* **Work task**: Working through the lines below, return each one that holds "beaker".

** Data for the task follows **

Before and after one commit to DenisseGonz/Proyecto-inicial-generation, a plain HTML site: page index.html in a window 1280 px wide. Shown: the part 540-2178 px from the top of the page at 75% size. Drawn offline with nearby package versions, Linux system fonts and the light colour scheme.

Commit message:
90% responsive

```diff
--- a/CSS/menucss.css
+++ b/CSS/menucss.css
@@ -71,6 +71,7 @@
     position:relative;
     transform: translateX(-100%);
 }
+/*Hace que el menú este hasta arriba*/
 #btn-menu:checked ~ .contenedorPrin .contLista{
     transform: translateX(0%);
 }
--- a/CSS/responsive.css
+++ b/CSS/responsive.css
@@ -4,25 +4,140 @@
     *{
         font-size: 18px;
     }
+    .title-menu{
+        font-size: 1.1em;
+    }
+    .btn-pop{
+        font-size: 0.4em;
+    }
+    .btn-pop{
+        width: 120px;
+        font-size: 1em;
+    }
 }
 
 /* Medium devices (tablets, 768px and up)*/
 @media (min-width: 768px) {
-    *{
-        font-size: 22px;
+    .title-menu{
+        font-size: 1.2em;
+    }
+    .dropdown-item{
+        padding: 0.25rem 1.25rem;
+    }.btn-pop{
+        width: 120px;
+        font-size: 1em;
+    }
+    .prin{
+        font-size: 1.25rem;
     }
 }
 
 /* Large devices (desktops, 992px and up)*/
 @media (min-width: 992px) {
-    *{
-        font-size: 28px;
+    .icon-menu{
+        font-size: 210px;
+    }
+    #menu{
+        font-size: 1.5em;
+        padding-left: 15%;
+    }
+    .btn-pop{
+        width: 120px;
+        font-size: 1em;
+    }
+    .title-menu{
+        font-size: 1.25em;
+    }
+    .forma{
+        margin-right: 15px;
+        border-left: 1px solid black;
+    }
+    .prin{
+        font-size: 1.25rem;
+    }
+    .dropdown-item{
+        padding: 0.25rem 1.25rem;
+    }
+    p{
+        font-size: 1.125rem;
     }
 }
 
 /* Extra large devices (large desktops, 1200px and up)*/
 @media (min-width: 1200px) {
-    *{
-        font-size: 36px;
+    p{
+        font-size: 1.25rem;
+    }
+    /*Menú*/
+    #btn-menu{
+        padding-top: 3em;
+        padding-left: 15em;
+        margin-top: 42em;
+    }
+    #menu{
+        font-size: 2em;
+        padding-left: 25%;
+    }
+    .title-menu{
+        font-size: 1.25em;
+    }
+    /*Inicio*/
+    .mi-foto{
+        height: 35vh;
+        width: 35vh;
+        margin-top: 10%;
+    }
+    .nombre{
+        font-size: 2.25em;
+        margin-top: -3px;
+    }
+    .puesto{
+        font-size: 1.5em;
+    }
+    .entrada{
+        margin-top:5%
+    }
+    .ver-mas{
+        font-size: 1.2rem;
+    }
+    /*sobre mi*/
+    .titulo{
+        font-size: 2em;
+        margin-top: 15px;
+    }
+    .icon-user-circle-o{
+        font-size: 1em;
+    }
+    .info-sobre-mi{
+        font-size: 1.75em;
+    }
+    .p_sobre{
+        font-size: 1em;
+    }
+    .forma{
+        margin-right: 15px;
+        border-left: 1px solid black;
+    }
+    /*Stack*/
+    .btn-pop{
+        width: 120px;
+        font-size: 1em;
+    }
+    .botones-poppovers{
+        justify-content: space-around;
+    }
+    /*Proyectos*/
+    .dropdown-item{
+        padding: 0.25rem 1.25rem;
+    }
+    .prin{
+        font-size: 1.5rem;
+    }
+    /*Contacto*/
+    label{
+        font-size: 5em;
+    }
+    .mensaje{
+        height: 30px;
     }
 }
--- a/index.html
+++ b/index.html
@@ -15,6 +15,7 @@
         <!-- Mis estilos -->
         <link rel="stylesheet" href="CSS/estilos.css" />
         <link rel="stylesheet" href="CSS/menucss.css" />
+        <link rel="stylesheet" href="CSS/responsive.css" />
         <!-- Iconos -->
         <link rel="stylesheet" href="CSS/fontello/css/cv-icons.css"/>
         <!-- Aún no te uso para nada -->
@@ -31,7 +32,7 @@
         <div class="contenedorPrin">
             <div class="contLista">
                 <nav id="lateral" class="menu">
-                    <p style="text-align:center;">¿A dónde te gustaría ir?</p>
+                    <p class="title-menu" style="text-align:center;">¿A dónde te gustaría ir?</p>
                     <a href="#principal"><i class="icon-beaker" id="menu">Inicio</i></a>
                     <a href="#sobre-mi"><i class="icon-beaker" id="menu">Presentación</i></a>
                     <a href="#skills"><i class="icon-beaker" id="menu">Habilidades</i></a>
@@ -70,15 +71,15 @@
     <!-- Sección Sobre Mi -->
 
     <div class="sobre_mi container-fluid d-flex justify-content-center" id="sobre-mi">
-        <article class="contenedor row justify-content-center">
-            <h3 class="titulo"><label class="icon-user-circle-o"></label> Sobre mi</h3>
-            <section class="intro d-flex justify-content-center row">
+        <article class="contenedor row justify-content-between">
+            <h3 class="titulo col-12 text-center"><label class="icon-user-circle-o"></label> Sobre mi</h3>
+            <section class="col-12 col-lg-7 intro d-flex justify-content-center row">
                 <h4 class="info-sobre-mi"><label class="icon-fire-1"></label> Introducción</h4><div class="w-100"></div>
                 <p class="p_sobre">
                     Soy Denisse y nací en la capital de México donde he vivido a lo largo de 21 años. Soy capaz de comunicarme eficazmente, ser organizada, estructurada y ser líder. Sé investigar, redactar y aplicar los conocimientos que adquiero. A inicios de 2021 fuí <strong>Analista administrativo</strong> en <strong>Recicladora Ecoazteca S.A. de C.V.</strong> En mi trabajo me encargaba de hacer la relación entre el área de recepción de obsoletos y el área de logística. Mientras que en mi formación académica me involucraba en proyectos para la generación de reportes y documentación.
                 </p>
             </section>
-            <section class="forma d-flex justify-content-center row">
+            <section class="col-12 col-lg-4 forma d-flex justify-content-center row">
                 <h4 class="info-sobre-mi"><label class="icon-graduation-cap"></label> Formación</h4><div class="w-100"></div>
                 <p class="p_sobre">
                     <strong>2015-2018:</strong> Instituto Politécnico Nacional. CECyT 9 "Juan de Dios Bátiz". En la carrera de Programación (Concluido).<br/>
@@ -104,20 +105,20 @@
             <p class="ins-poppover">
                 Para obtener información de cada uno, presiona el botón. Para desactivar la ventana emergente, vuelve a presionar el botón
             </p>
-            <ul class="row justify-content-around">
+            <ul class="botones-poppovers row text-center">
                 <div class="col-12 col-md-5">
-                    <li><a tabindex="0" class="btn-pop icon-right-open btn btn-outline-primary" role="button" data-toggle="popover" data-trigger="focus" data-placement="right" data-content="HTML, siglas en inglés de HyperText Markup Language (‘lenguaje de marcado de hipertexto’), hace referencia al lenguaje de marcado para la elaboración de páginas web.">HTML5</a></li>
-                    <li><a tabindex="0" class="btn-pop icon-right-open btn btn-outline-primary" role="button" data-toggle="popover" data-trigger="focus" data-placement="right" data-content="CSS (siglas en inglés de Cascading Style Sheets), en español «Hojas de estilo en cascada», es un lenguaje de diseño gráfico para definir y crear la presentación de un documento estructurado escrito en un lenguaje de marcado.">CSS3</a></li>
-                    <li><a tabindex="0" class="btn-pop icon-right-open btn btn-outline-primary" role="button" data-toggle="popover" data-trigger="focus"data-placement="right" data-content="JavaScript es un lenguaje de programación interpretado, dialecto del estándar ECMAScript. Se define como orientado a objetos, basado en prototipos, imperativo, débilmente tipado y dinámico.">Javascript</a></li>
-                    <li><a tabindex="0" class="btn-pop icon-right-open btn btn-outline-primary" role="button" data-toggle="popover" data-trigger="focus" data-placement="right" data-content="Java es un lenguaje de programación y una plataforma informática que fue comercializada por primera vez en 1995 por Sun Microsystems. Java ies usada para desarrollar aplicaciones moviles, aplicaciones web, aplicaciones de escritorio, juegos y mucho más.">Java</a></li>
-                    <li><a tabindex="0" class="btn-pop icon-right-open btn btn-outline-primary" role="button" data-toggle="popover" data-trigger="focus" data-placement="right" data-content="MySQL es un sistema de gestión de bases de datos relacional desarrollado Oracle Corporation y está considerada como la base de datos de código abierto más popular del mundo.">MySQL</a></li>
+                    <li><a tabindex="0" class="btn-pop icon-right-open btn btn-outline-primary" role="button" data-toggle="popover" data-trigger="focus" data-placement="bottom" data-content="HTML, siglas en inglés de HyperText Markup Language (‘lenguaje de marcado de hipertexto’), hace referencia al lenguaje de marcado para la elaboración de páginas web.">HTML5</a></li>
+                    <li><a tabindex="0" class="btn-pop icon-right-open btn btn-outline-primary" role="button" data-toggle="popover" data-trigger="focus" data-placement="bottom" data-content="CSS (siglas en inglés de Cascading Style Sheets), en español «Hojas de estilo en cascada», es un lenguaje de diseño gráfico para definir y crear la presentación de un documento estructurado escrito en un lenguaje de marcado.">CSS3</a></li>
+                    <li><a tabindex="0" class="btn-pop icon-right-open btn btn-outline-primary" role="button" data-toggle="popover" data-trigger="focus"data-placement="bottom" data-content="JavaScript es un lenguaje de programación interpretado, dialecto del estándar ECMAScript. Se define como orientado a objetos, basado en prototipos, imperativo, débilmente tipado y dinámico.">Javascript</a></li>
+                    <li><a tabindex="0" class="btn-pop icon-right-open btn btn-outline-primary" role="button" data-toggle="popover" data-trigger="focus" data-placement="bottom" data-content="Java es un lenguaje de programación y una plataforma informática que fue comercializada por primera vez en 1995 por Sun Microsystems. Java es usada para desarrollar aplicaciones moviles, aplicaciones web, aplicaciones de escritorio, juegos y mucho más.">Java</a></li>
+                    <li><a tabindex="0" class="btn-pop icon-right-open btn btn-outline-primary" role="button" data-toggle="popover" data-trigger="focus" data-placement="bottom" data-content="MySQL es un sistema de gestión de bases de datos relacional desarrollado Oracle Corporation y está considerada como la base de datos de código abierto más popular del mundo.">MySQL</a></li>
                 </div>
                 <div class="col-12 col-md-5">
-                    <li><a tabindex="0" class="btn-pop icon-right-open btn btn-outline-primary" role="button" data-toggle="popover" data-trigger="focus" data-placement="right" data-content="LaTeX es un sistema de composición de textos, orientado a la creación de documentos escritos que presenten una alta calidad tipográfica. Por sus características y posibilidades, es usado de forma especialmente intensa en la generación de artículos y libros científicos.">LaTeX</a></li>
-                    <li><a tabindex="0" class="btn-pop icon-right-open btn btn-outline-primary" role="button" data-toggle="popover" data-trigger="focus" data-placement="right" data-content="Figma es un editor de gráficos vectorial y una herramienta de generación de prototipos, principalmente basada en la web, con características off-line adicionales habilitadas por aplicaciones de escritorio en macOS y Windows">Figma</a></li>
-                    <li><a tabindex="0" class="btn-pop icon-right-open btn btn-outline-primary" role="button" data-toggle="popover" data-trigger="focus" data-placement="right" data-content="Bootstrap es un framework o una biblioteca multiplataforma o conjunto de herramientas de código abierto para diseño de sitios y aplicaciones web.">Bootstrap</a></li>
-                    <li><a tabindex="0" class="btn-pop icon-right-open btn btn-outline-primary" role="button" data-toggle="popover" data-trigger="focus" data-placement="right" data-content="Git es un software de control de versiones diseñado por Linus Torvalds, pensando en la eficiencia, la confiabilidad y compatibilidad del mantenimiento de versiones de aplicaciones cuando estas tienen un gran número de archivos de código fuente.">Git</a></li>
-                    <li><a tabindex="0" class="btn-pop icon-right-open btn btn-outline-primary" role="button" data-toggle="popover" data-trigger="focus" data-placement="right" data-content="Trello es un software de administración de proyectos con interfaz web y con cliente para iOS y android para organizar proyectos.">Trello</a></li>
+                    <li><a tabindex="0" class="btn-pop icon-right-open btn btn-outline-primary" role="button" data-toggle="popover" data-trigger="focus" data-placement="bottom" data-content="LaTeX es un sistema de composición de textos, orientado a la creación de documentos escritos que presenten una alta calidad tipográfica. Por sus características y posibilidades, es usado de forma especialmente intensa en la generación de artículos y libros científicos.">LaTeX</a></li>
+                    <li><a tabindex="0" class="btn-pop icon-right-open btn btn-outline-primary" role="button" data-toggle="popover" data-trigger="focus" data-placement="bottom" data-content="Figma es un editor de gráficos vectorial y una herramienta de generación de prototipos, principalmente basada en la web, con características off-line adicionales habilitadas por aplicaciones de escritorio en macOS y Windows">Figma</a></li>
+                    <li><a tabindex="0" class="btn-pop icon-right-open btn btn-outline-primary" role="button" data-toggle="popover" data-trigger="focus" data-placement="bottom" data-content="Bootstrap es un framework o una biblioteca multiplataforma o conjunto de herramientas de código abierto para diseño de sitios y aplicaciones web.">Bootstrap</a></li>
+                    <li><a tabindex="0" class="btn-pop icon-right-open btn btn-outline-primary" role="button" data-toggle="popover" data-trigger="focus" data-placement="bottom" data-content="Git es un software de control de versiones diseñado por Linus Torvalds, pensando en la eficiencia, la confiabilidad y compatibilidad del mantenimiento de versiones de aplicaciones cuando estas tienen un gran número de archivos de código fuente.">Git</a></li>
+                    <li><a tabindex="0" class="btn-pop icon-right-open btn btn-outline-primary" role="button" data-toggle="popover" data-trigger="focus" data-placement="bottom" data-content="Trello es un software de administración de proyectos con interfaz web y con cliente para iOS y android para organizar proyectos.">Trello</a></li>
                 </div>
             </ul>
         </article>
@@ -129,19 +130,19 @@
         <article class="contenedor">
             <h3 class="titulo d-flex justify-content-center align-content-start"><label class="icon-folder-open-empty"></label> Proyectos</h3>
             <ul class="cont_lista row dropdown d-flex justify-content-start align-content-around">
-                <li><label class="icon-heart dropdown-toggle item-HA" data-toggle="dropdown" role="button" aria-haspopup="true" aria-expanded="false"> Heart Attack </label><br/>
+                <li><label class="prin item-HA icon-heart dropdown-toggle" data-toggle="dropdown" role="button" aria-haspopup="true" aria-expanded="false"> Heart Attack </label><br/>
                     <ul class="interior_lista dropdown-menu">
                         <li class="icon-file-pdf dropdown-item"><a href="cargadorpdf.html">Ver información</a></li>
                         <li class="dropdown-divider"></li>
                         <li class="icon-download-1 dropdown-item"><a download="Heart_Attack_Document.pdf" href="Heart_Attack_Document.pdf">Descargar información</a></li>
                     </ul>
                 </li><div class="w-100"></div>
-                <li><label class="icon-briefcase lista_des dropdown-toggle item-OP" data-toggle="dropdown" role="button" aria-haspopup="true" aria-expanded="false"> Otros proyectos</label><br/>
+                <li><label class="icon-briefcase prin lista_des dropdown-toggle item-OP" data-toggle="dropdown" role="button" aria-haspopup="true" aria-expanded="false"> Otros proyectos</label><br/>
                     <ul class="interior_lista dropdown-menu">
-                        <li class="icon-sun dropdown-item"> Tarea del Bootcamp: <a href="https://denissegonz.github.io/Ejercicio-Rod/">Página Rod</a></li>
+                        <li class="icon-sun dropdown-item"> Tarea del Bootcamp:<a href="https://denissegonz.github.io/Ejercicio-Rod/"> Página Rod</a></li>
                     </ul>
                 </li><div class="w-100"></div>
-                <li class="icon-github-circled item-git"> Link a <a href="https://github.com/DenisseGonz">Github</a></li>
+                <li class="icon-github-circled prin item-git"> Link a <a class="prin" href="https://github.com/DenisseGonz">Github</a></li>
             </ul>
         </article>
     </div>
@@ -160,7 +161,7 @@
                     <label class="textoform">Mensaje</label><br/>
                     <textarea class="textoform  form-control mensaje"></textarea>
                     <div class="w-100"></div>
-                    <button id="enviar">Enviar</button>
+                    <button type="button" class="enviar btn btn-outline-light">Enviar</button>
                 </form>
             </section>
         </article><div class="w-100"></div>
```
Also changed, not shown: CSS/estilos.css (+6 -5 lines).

** End of Data for the task **

* **Task solution**:
                     <a href="#principal"><i class="icon-beaker" id="menu">Inicio</i></a>
                     <a href="#sobre-mi"><i class="icon-beaker" id="menu">Presentación</i></a>
                     <a href="#skills"><i class="icon-beaker" id="menu">Habilidades</i></a>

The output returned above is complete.